3. Order photos or print out at home. I ended up printing all mine at home today once I established my design formula. I printed photos for the opening page of each day. If you are using the 8.5×11 templates the width of my photos were 7.25 inches (the height varied by the amount of journaling – Monday had the most).
Before adhering I rounded the corners of the photos on the top to mimic the frame from the template.
There’s seven pages finished (six are shown – the seventh is in the album already).
4. For the other full-page part of my spread I decided to do a gathering of photos that would fit into the same Story of Today template frame as the first page.

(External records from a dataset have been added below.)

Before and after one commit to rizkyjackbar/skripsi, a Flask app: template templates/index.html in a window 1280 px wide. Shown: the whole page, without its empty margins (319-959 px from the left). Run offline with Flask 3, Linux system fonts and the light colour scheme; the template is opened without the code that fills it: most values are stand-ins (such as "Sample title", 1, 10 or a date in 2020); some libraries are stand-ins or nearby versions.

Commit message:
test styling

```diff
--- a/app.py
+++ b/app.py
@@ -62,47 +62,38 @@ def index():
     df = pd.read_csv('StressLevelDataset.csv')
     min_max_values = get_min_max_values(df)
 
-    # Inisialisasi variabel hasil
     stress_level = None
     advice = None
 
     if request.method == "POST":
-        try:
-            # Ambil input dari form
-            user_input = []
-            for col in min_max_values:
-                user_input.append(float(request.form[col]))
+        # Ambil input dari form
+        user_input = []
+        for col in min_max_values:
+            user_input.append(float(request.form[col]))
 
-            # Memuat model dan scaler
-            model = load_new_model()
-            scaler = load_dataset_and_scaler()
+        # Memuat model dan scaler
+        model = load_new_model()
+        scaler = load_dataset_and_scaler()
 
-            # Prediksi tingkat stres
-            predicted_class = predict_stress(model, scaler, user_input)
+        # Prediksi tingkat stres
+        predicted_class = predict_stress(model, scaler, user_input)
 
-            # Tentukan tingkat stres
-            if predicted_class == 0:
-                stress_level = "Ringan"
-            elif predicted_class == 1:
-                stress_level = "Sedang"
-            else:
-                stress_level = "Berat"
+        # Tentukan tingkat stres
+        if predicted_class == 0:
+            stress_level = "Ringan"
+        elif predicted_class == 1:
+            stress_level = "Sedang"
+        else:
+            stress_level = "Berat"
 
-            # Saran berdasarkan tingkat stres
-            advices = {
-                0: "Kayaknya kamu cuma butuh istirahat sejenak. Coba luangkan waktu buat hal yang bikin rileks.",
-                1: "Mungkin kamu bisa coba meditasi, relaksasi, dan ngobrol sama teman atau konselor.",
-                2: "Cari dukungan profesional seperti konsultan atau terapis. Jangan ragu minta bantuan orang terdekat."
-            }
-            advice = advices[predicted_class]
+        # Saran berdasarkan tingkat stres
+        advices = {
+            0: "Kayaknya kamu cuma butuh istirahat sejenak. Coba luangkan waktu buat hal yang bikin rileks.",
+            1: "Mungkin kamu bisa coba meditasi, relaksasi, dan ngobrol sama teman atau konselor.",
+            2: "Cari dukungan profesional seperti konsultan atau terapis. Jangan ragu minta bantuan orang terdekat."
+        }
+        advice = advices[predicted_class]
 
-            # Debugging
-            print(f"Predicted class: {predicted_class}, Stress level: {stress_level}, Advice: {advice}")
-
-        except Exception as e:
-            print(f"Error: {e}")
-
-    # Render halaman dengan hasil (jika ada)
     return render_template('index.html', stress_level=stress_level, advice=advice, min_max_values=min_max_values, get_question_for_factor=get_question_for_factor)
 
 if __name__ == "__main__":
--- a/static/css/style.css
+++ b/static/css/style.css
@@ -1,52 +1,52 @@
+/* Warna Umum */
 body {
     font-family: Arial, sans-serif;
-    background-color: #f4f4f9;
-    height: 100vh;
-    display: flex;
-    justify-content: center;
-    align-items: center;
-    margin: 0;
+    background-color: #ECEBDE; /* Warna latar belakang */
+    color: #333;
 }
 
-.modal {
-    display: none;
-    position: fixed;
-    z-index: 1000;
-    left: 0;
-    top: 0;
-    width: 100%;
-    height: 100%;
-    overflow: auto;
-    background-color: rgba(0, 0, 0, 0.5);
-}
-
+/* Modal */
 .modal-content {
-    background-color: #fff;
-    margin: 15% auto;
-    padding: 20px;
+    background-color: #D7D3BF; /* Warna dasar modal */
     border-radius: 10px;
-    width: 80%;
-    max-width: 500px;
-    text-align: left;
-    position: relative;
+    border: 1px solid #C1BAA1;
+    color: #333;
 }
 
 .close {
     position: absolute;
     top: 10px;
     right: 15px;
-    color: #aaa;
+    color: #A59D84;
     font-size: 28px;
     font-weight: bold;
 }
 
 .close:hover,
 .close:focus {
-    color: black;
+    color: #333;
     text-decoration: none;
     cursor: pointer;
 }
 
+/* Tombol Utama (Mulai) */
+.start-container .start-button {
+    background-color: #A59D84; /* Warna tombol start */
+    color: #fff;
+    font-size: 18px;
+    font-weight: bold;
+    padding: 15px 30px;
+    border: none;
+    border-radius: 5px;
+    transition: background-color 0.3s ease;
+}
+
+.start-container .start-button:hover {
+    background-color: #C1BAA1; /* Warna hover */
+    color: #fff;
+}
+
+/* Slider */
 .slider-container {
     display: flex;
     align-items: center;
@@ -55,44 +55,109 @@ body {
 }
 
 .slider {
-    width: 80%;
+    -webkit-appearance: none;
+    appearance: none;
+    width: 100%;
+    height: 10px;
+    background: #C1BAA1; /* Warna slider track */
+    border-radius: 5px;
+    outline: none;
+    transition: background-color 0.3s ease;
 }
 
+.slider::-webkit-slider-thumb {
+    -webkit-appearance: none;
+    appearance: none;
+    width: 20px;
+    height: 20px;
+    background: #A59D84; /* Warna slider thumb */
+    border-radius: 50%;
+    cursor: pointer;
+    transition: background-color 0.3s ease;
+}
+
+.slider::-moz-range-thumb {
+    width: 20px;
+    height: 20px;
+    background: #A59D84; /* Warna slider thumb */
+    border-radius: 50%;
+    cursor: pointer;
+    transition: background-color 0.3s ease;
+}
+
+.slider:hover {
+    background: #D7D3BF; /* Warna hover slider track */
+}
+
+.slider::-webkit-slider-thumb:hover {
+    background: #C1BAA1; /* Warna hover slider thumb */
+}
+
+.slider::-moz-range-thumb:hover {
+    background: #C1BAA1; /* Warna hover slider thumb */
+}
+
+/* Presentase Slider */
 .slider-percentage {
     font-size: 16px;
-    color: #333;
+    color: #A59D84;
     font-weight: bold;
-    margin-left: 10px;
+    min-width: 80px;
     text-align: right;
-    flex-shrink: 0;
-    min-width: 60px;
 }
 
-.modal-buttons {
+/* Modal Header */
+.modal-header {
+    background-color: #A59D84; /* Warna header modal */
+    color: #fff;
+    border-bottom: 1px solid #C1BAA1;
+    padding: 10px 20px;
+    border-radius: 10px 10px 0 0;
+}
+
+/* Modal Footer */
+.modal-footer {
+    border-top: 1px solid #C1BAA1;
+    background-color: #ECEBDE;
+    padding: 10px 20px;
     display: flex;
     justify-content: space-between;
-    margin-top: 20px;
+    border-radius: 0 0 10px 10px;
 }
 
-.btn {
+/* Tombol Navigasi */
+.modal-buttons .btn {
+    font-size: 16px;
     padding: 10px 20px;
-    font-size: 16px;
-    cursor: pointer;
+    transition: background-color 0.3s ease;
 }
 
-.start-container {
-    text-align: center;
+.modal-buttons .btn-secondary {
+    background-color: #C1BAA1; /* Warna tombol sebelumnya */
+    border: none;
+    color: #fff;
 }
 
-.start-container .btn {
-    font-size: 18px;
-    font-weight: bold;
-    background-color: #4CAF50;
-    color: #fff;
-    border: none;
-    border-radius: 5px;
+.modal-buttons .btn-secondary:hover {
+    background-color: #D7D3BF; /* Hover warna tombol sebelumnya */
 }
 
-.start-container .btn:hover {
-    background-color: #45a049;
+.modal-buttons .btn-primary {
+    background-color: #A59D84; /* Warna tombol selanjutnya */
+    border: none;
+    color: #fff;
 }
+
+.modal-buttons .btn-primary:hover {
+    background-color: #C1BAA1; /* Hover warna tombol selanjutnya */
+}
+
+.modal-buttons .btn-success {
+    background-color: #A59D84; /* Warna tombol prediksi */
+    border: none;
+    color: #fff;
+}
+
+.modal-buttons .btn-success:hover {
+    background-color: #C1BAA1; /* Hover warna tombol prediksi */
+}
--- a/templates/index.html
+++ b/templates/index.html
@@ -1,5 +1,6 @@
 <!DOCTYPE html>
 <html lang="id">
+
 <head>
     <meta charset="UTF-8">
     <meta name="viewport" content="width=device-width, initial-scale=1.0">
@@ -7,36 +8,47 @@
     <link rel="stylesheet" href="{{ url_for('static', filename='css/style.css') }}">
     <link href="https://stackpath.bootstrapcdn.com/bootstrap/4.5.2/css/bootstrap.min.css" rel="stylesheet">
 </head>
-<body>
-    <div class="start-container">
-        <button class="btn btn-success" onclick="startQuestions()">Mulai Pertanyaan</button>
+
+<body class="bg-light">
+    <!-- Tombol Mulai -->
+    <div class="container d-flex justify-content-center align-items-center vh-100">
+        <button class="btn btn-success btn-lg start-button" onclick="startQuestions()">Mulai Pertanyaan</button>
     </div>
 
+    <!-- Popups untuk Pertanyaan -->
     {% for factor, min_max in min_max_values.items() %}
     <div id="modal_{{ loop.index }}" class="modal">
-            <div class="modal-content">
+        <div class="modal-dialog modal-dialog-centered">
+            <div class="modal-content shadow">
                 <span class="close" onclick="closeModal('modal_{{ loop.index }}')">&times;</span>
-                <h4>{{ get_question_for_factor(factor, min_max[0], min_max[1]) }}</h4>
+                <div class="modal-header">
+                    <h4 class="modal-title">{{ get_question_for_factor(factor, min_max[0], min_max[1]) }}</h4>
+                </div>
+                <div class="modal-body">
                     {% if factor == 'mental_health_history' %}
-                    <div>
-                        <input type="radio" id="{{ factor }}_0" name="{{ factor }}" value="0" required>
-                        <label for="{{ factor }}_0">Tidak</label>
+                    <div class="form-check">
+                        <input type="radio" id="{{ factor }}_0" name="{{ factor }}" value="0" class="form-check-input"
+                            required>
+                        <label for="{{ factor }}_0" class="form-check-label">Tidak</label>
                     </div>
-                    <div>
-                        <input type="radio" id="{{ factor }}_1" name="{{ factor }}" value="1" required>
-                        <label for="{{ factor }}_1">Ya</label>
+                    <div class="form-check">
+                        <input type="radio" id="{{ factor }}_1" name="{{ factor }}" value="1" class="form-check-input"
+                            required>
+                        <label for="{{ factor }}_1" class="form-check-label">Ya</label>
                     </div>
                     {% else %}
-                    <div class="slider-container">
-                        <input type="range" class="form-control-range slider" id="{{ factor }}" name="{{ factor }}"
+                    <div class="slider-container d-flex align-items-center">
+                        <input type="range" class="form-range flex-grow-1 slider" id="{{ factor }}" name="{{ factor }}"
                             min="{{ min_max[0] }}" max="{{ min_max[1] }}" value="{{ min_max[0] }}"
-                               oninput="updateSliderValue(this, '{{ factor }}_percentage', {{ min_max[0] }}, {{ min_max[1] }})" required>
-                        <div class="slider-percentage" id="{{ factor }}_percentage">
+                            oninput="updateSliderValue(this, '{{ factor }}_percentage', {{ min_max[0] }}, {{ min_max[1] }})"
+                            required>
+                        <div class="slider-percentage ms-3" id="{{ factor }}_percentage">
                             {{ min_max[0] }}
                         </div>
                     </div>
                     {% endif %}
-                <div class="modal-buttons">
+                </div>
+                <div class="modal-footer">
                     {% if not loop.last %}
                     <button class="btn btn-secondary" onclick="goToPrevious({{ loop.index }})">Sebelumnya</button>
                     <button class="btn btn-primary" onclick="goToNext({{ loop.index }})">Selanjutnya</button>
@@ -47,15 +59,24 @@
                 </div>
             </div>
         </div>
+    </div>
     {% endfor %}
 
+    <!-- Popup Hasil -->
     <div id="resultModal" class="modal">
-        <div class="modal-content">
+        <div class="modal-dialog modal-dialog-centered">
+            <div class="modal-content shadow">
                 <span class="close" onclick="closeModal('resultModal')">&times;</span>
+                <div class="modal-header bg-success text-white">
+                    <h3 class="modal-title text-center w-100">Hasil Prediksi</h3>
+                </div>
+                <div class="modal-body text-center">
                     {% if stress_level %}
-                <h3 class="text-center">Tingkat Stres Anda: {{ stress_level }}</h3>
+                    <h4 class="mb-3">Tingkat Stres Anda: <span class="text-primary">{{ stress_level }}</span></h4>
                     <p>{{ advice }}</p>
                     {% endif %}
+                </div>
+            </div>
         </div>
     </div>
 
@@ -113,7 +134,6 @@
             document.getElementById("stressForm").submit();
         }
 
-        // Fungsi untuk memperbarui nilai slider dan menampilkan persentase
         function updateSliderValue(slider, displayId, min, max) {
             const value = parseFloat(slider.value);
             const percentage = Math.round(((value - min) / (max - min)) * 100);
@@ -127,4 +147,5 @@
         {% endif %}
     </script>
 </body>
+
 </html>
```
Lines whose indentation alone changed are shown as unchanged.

Again, I followed the steps above to move the title to the top of the page (I removed the line and date at the bottom and the days of the week). I printed out seven of those onto white cardstock.
My photo gathering (created in Photoshop but could be easily done by cropping and arranging printed photos) is 7.25 inches wide by almost 9 inches tall. I varied the placement of the photos (large vs. small, etc) from one day to the next depending on the number of photos. Print, trim, corner round the bottom edge, and adhere to the white cardstock.
14 pages done and in page protectors (even though I plan to go back in and add a few embellishments – most likely word stickers, felt pieces, etc).
DIVIDED PAGE PROTECTOR PAGES
1. Print photos 2.5 inches wide x 3.5 inches tall. I chose to go with twelve of these size photos for each day – six for the front of the page protector and six for the back. The other pockets are filled with patterned paper (see below) or pieces of stuff cut to 2.5 inches x 3.5 inches.
Here’s a look at the canvas of photos in Photoshop:
To do this and any other sort of gathering I create a new canvas (usually something like 8 inches x 10 inches at 300 dpi) and then open photos I want to use. Each photo is re-sized before adding to the canvas: in this case to 2.5 inches x 3.5 inches (which requires portions of the image to be cropped). I usually set my photo to 3.5 inches tall first which gives me a width of over 5 inches (if you have the proportion lock checked).
From there I use the crop tool to crop the image to 2.5 inches wide. I get to keep a lot of the image that way. After sizing the image I drag and drop it onto the new canvas and print after filling it up.
2. Cut up patterned paper rectangles for the divided page protectors: 2.5 inches x 3.5 inches. I cut seven of each pattern. Here’s what I went with (from top left: Basic Grey Recess, Hambly Studios, Scenic Route Claudia Street (this one has big numbers on the back), 7gypsies Life Creme, Bazzill Basics Dotted Swiss Cardstock, and Scenic Route Sonoma Napa Street. Any six papers you have at home will work.
3. Slip a combination of photos and patterned papers into the divided page protector pockets. If you have many more photos you could skip the patterns and go with all photos or if you have a lot of stuff cut up pieces of those things to 2.5 inches x 3.5 inches to fit. Consider adding more pages if you need more pockets.
Some days I had less than 9 photos to crop after doing the photo gathering for the second page. For those places I will be adding more stuff/patterned paper rectangles.
These patterned paper rectangles will be embellished over the next few days.
Make this project as simple as you can for yourself so you will actually DO IT! You have already done so much work in taking photos, gathering stuff, and documenting life. Give it a home.
A complete list of posts related to the week in the life project can be found here.